Concorde could be back in the air as soon as 2019 thanks to renewed efforts by plane enthusiasts Club Concorde.

Concorde was retired by its owners British Airways and Air France in 2003. The twin owners have since resisted the approaches of Richard Branson, who hoped to make the fleet commercially viable, and much to the dismay of the members of Club Concorde.

Club president Paul James told the Telegraph that the club has secured millions of pounds in investment to buy back the retired planes and get them back in action.

The club’s aims are twofold: display an aircraft by the London Eye, above the Thames, and buy another to do up and fly.

The club has reportedly secured £40 million in investment to buy a plane to display. It hopes to purchase one that is currently stationed near Orly Airport in Paris and charge £16 a ticket to visitors on the Thames as soon as 2017.

A further £120 million reserve fund has been secured to buy and restore an aircraft on display at Le Bourget airport in Paris. Once operational, the club plans to use this craft for fly-pasts at airshows as well as corporate and special events.

Hangar-bound: Crew mark Concorde's final supersonic trip in 2003 (AFP/Getty)

Club Concorde is hoping to get the plane back in the skies by 2019, despite the fact that British Airways and Air France have no plans to restore or sell the planes.

This time around Concorde would not be the only supersonic jet in the skies.
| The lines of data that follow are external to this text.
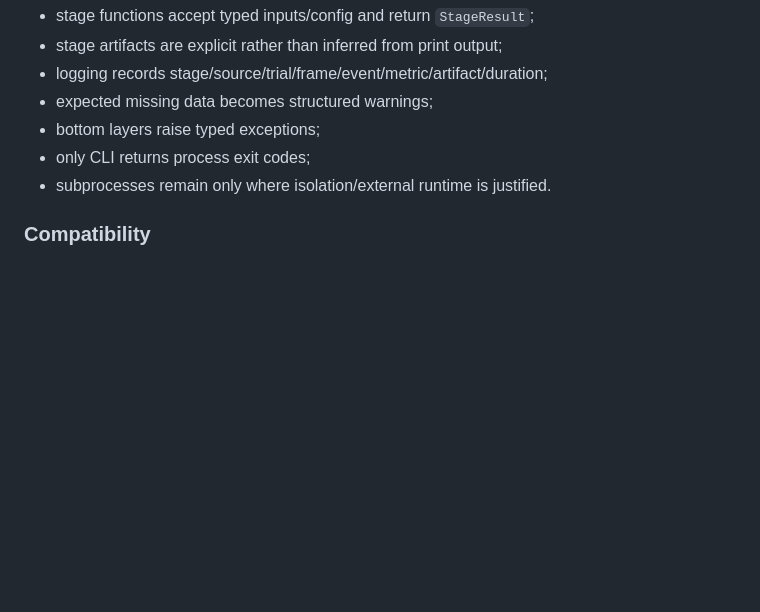
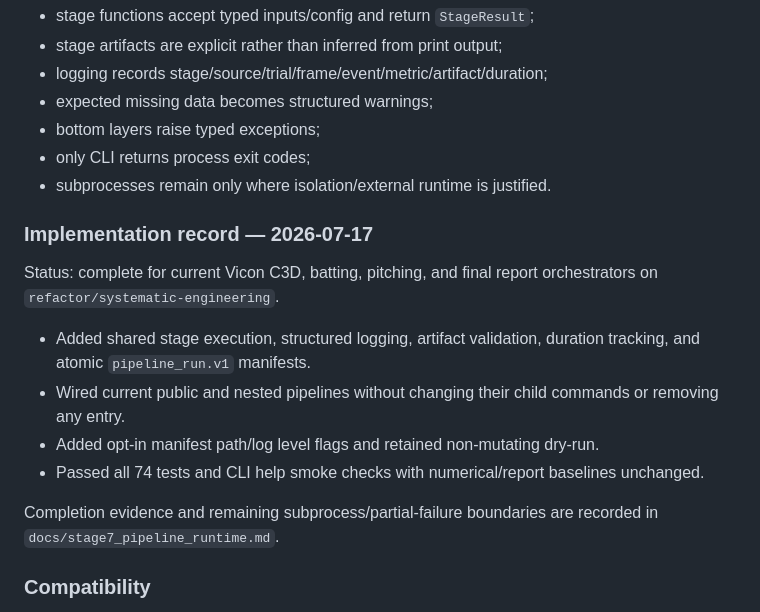
Before and after one commit to zhiwei531/baseball-report-generation, a Markdown page: docs/refactor_plan.md, the part around the change. GitHub-like rendering; blank space fills up the shorter version.

Commit message:
docs: record stage 7 pipeline runtime

```diff
--- a/docs/refactor_plan.md
+++ b/docs/refactor_plan.md
@@ -613,6 +613,22 @@ flowchart LR
 - only CLI returns process exit codes;
 - subprocesses remain only where isolation/external runtime is justified.
 
+### Implementation record — 2026-07-17
+
+Status: complete for current Vicon C3D, batting, pitching, and final report
+orchestrators on `refactor/systematic-engineering`.
+
+- Added shared stage execution, structured logging, artifact validation,
+  duration tracking, and atomic `pipeline_run.v1` manifests.
+- Wired current public and nested pipelines without changing their child
+  commands or removing any entry.
+- Added opt-in manifest path/log level flags and retained non-mutating dry-run.
+- Passed all 74 tests and CLI help smoke checks with numerical/report baselines
+  unchanged.
+
+Completion evidence and remaining subprocess/partial-failure boundaries are
+recorded in `docs/stage7_pipeline_runtime.md`.
+
 ### Compatibility
 
 Old scripts become progressively thinner wrappers preserving flags, output
```
Also changed, not shown: docs/stage7_pipeline_runtime.md (added, +101 -0 lines).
Airbus has filed plans for Concorde Mark 2, a supersonic jet that could fly from London to New York in an hour, while Boston based Spike Aerospace hopes to have a supersonic jet in the skies by the 2020s.